Identifying potential hazards, but how?
Situational awareness requires the assessment of a large number of parameters. These include information from camera, radar and sonar systems as well as AIS, weather and marine data. One possible hazard scenario could be an attack on a submarine cable that carries electricity from the wind farm to shore. Information on the location of buried power cables and where they are vulnerable to attacks can be obtained from freely accessible maps. Cables buried less deeply can be manipulated more easily. Thus, a ship approaching such a spot or following the route of a cable represents conspicuous behaviour. The ship's AIS signal sends information such as the voyage route, the type of ship and the national flag of the country under which the ship is sailing. This data can be used to check whether the ship has already attracted similar attention in the past. However, it is possible that the AIS data transmission has failed due to technical problems or that the ship's conspicuous route is due to defective steering. In this case, contacting the vessel directly can provide clarity. "A hazardous scenario cannot always be clearly distinguished from a harmless one. It often comes down to nuance," adds Frank Sill Torres.
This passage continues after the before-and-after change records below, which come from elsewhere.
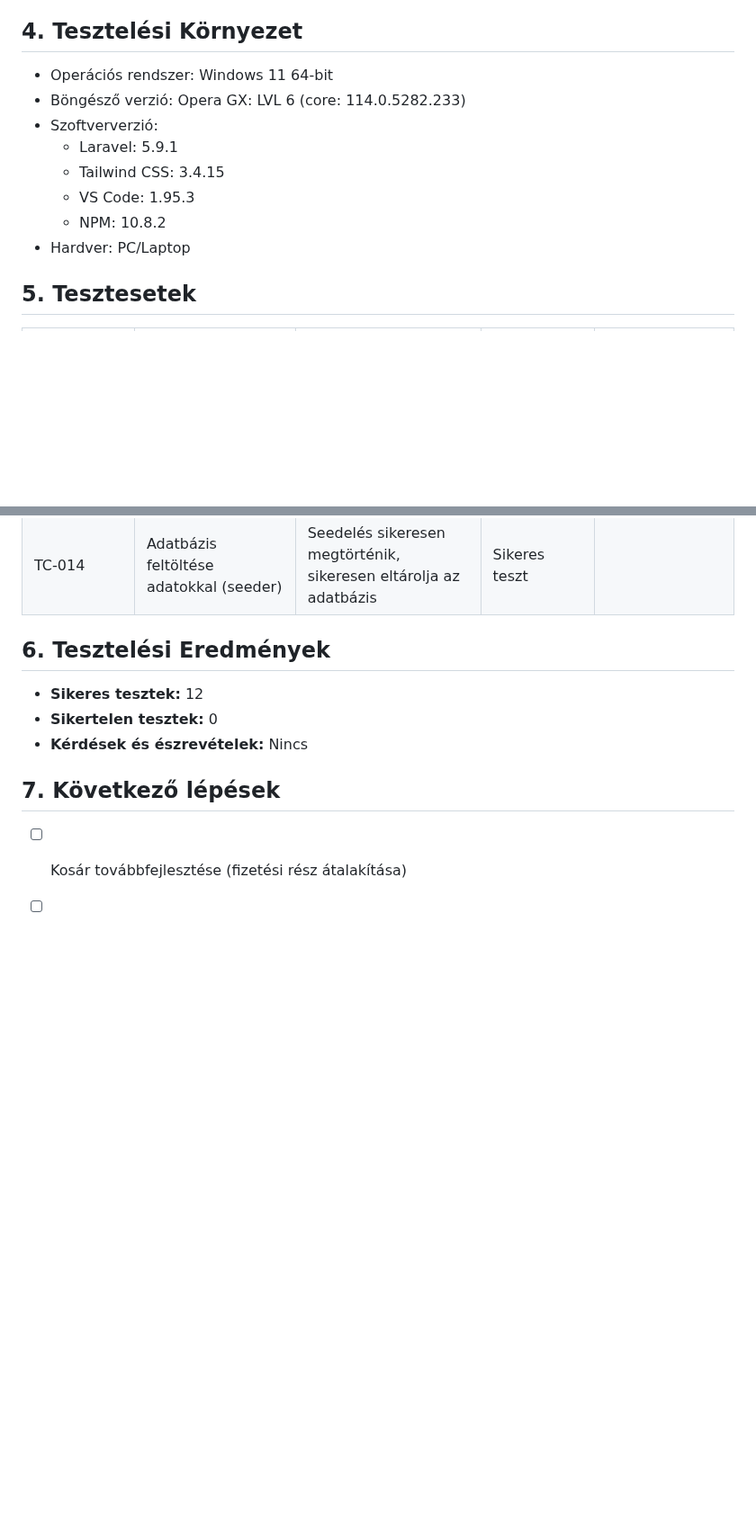
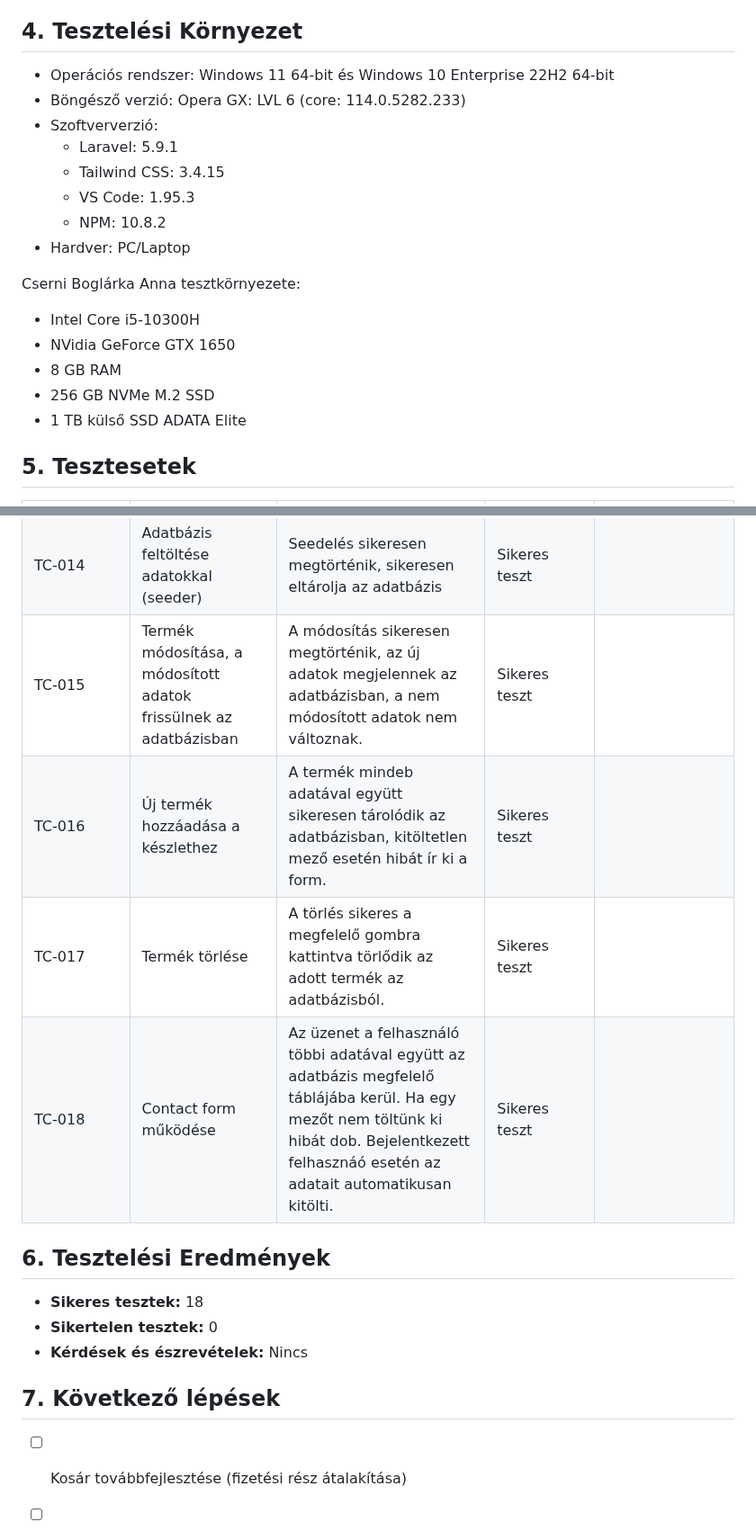
Before and after one commit to Drntth/AFP1ANONYMOUS_NAGYPROJEKT, a Markdown page: docs/Tesztelesi_Jegyzokonyvek/Webshop_Tesztelesi_Jegyzokonyv.md, 2 parts joined by grey strips. Shown at 90% size. Drawn GitHub-style; blank space fills up the shorter version.

Commit message:
Updated Testing File
Updated with test cases of parts of the project written by me. This includes mainy the Product management and the Contact Us page.

```diff
--- a/docs/Tesztelesi_Jegyzokonyvek/Webshop_Tesztelesi_Jegyzokonyv.md
+++ b/docs/Tesztelesi_Jegyzokonyvek/Webshop_Tesztelesi_Jegyzokonyv.md
@@ -30,6 +31,7 @@
 ## 4. Tesztelési Környezet
 
 - Operációs rendszer: Windows 11 64-bit
+  és Windows 10 Enterprise 22H2 64-bit
 - Böngésző verzió: Opera GX: LVL 6 (core: 114.0.5282.233)
 - Szoftververzió:
     - Laravel: 5.9.1
@@ -37,6 +39,13 @@
     - VS Code: 1.95.3
     - NPM: 10.8.2
 - Hardver: PC/Laptop
+
+Cserni Boglárka Anna tesztkörnyezete:
+- Intel Core i5-10300H
+- NVidia GeForce GTX 1650
+- 8 GB RAM
+- 256 GB NVMe M.2 SSD
+- 1 TB külső SSD ADATA Elite
 
 ## 5. Tesztesetek
 
@@ -56,10 +65,14 @@
 | TC-012              | Route-ok ellenőrzése, tesztelése                        | Adott url-eket csak megfelelő jogkörrel érnek el a felhasználók           | Sikeres teszt     |               |
 | TC-013              | Kosár: Termék mennyiség módosítása                      | A mennyiség sikeresen megváltozik, nem engedélyez helytelen mennyiséget   | Sikeres teszt     |               |
 | TC-014              | Adatbázis feltöltése adatokkal (seeder)                 | Seedelés sikeresen megtörténik, sikeresen eltárolja az adatbázis          | Sikeres teszt     |               |
+| TC-015              | Termék módosítása, a módosított adatok frissülnek az adatbázisban                | A módosítás sikeresen megtörténik, az új adatok megjelennek az adatbázisban, a nem módosított adatok nem változnak.          | Sikeres teszt     |               |
+| TC-016              | Új termék hozzáadása a készlethez                | A termék mindeb adatával együtt sikeresen tárolódik az adatbázisban, kitöltetlen mező esetén hibát ír ki a form.        | Sikeres teszt     |               |
+| TC-017              | Termék törlése                 | A törlés sikeres a megfelelő gombra kattintva törlődik az adott termék az adatbázisból.       | Sikeres teszt     |               |
+| TC-018              | Contact form működése                 | Az üzenet a felhasználó többi adatával együtt az adatbázis megfelelő táblájába kerül. Ha egy mezőt nem töltünk ki hibát dob. Bejelentkezett felhasznáó esetén az adatait automatikusan kitölti.          | Sikeres teszt     |               |
 
 ## 6. Tesztelési Eredmények
 
-- **Sikeres tesztek:** 12
+- **Sikeres tesztek:** 18
 - **Sikertelen tesztek:** 0
 - **Kérdések és észrevételek:** Nincs
 
```
Also changed, not shown: other parts of docs/Tesztelesi_Jegyzokonyvek/Webshop_Tesztelesi_Jegyzokonyv.md (+2 -1 lines).
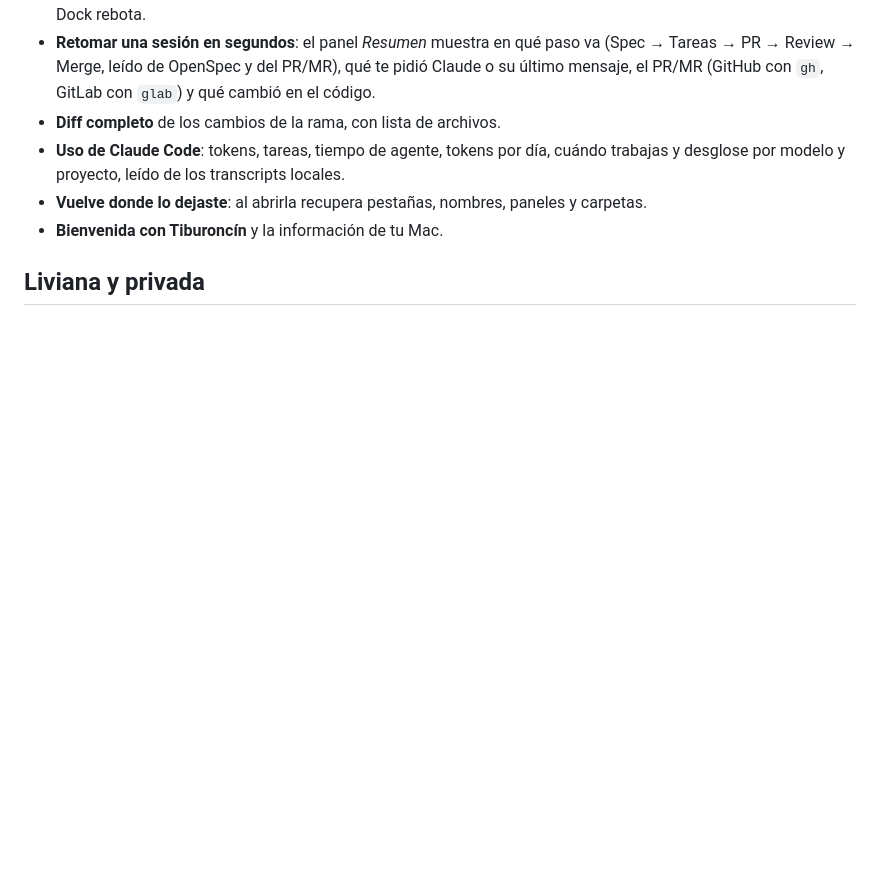
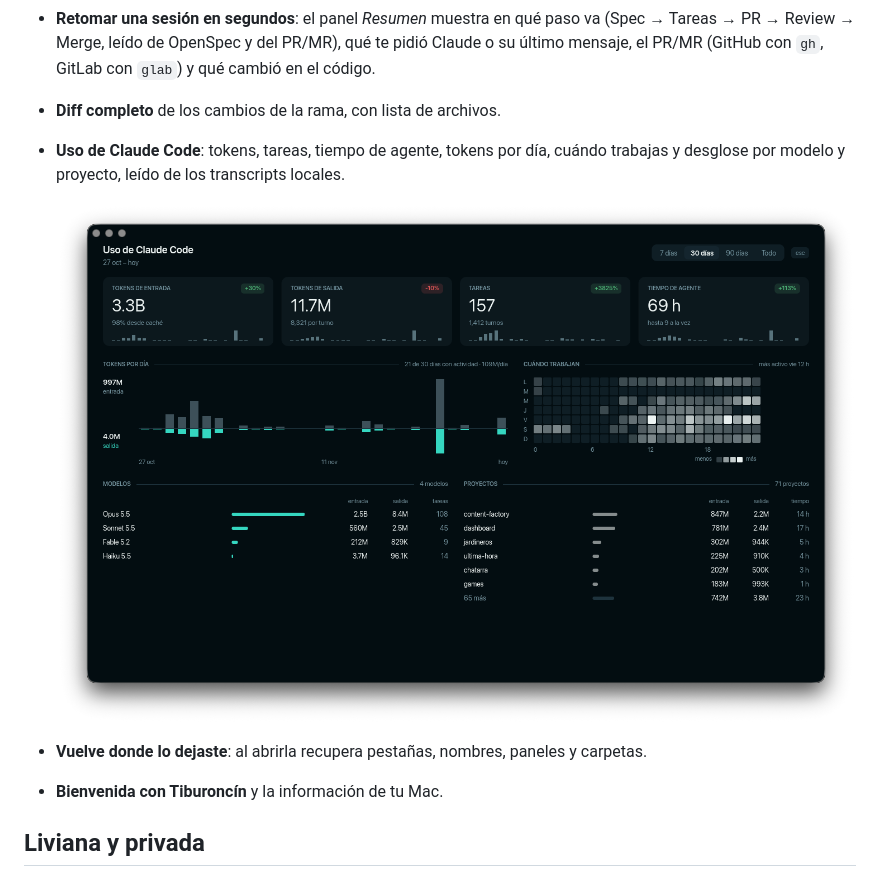
Before and after one commit to Proskynete/cardumen, a Markdown page: README.md, the part around one of its changes. Drawn GitHub-style; pictures changed too: docs/uso.png (added); blank space fills up the shorter version.

Commit message:
docs: add screenshots to the README
Co-Authored-By: Claude Opus 5.5 <noreply@anthropic.com>

```diff
--- a/README.md
+++ b/README.md
@@ -18,6 +18,8 @@ Usé Warp durante años, pero cada vez pesaba más (cerca de 1 GB de RAM), traí
 - **Retomar una sesión en segundos**: el panel *Resumen* muestra en qué paso va (Spec → Tareas → PR → Review → Merge, leído de OpenSpec y del PR/MR), qué te pidió Claude o su último mensaje, el PR/MR (GitHub con `gh`, GitLab con `glab`) y qué cambió en el código.
 - **Diff completo** de los cambios de la rama, con lista de archivos.
 - **Uso de Claude Code**: tokens, tareas, tiempo de agente, tokens por día, cuándo trabajas y desglose por modelo y proyecto, leído de los transcripts locales.
+
+  ![Panel de uso de Claude Code](docs/uso.png)
 - **Vuelve donde lo dejaste**: al abrirla recupera pestañas, nombres, paneles y carpetas.
 - **Bienvenida con Tiburoncín** y la información de tu Mac.
 
```
Also changed, not shown: other parts of README.md (+1 -1 lines), docs/cardumen.png (added).
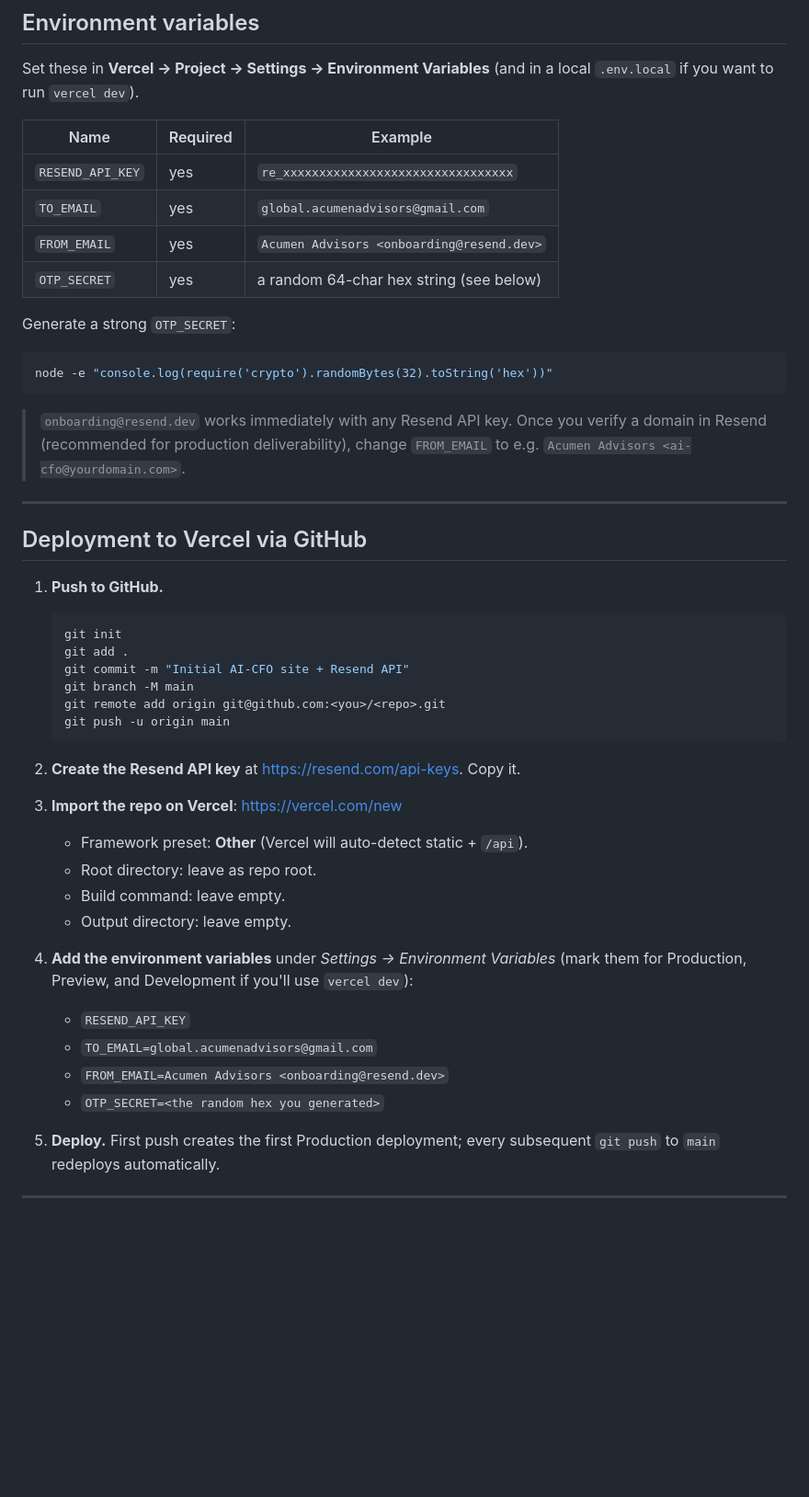
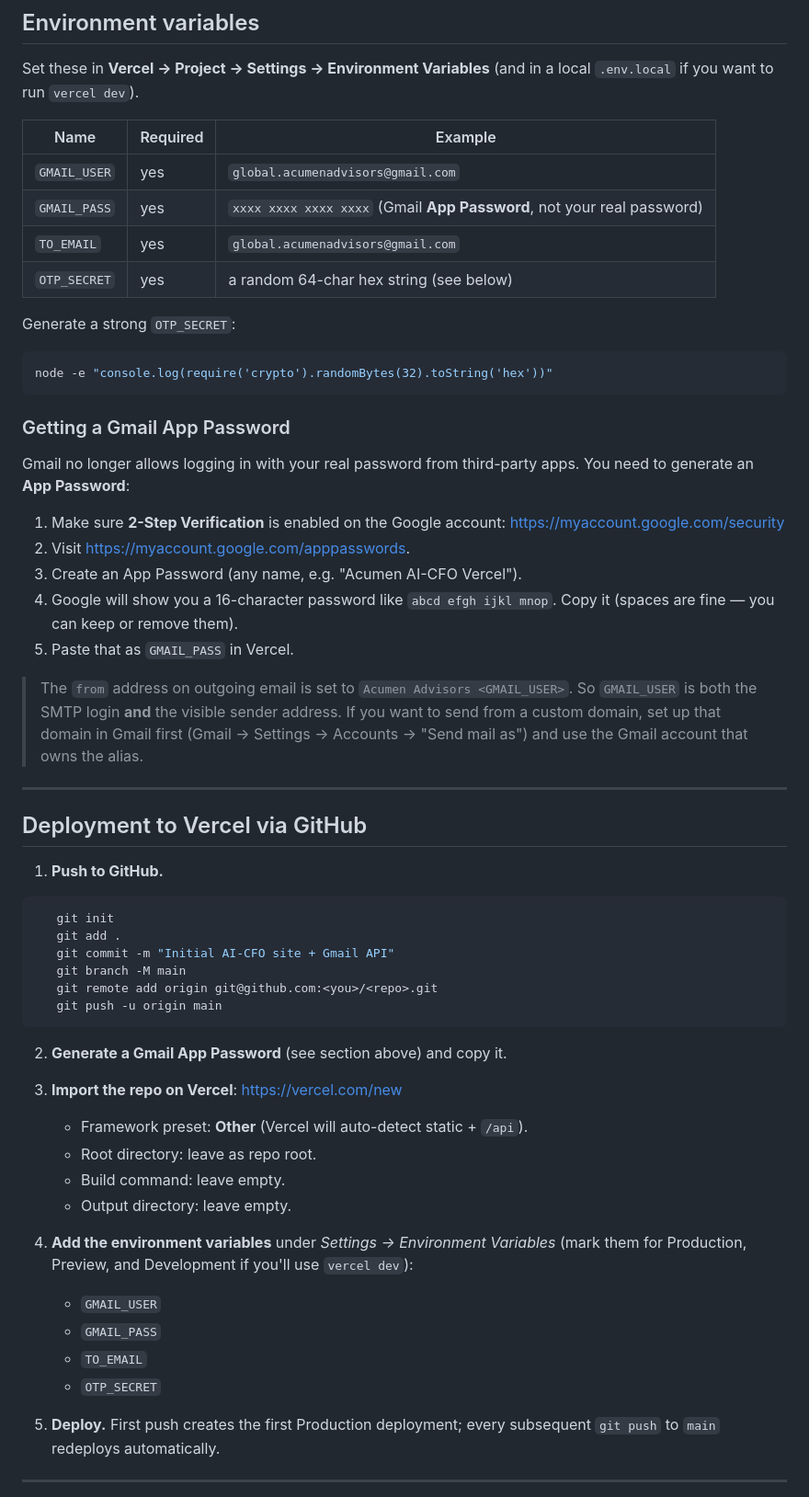
Before and after one commit to sjgvalueadvisory2025-dev/AI-CFO-AcumenAdvisors, a Markdown page: README.md, the part around one of its changes. Shown at 92% size. Rendered like a GitHub page; blank space fills up the shorter version.

````diff
--- a/README.md
+++ b/README.md
@@ -43,37 +44,52 @@ server re-derives the HMAC to verify. Codes expire in 10 minutes.
 Set these in **Vercel → Project → Settings → Environment Variables** (and in
 a local `.env.local` if you want to run `vercel dev`).
 
-| Name             | Required | Example                                            |
-|------------------|----------|----------------------------------------------------|
-| `RESEND_API_KEY` | yes      | `re_xxxxxxxxxxxxxxxxxxxxxxxxxxxxxxxx`              |
-| `TO_EMAIL`       | yes      | `global.acumenadvisors@gmail.com`                  |
-| `FROM_EMAIL`     | yes      | `Acumen Advisors <onboarding@resend.dev>`          |
-| `OTP_SECRET`     | yes      | a random 64-char hex string (see below)            |
+| Name          | Required | Example                                  |
+|---------------|----------|------------------------------------------|
+| `GMAIL_USER`  | yes      | `global.acumenadvisors@gmail.com`        |
+| `GMAIL_PASS`  | yes      | `xxxx xxxx xxxx xxxx` (Gmail **App Password**, not your real password) |
+| `TO_EMAIL`    | yes      | `global.acumenadvisors@gmail.com`        |
+| `OTP_SECRET`  | yes      | a random 64-char hex string (see below)  |
 
 Generate a strong `OTP_SECRET`:
 ```bash
 node -e "console.log(require('crypto').randomBytes(32).toString('hex'))"
 ```
 
-> `onboarding@resend.dev` works immediately with any Resend API key.
-> Once you verify a domain in Resend (recommended for production deliverability),
-> change `FROM_EMAIL` to e.g. `Acumen Advisors <ai-cfo@yourdomain.com>`.
+### Getting a Gmail App Password
+
+Gmail no longer allows logging in with your real password from third-party
+apps. You need to generate an **App Password**:
+
+1. Make sure **2-Step Verification** is enabled on the Google account:
+   <https://myaccount.google.com/security>
+2. Visit <https://myaccount.google.com/apppasswords>.
+3. Create an App Password (any name, e.g. "Acumen AI-CFO Vercel").
+4. Google will show you a 16-character password like `abcd efgh ijkl mnop`.
+   Copy it (spaces are fine — you can keep or remove them).
+5. Paste that as `GMAIL_PASS` in Vercel.
+
+> The `from` address on outgoing email is set to `Acumen Advisors <GMAIL_USER>`.
+> So `GMAIL_USER` is both the SMTP login **and** the visible sender address.
+> If you want to send from a custom domain, set up that domain in Gmail first
+> (Gmail → Settings → Accounts → "Send mail as") and use the Gmail account
+> that owns the alias.
 
 ---
 
 ## Deployment to Vercel via GitHub
 
 1. **Push to GitHub.**
-   ```bash
+```bash
    git init
    git add .
-   git commit -m "Initial AI-CFO site + Resend API"
+   git commit -m "Initial AI-CFO site + Gmail API"
    git branch -M main
    git remote add origin git@github.com:<you>/<repo>.git
    git push -u origin main
-   ```
+```
 
-2. **Create the Resend API key** at <https://resend.com/api-keys>. Copy it.
+2. **Generate a Gmail App Password** (see section above) and copy it.
 
 3. **Import the repo on Vercel**: <https://vercel.com/new>
    - Framework preset: **Other** (Vercel will auto-detect static + `/api`).
@@ -82,12 +98,12 @@ node -e "console.log(require('crypto').randomBytes(32).toString('hex'))"
    - Output directory: leave empty.
 
 4. **Add the environment variables** under
-   *Settings → Environment Variables* (mark them for Production, Preview, and
-   Development if you'll use `vercel dev`):
-   - `RESEND_API_KEY`
-   - `TO_EMAIL=global.acumenadvisors@gmail.com`
-   - `FROM_EMAIL=Acumen Advisors <onboarding@resend.dev>`
-   - `OTP_SECRET=<the random hex you generated>`
+   *Settings → Environment Variables* (mark them for Production, Preview,
+   and Development if you'll use `vercel dev`):
+   - `GMAIL_USER`
+   - `GMAIL_PASS`
+   - `TO_EMAIL`
+   - `OTP_SECRET`
 
 5. **Deploy.** First push creates the first Production deployment;
    every subsequent `git push` to `main` redeploys automatically.
````
Also changed, not shown: other parts of README.md (+47 -17 lines).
From the situation overview to the recommendation for action
In the future, recommendations for action will be incorporated into situational awareness systems as part of efforts to make them 'smarter'. Critical objects and situations could be displayed graphically on a nautical chart or on a digital plan of a wind farm. A future system will map a comprehensive model of the wind farm and provide reliable and timely support to the security forces and operators making decisions in hazardous situations. "We are pleased to contribute to the security of supply of renewable energies," says engineer Sill Torres, referring to the work in the ARROWS project. "A constant exchange with wind farm operators, security authorities and energy suppliers is very important to us and enables us to support them in the best possible way using solutions developed by DLR."
An article by Jana Hoidis from the DLRmagazine 172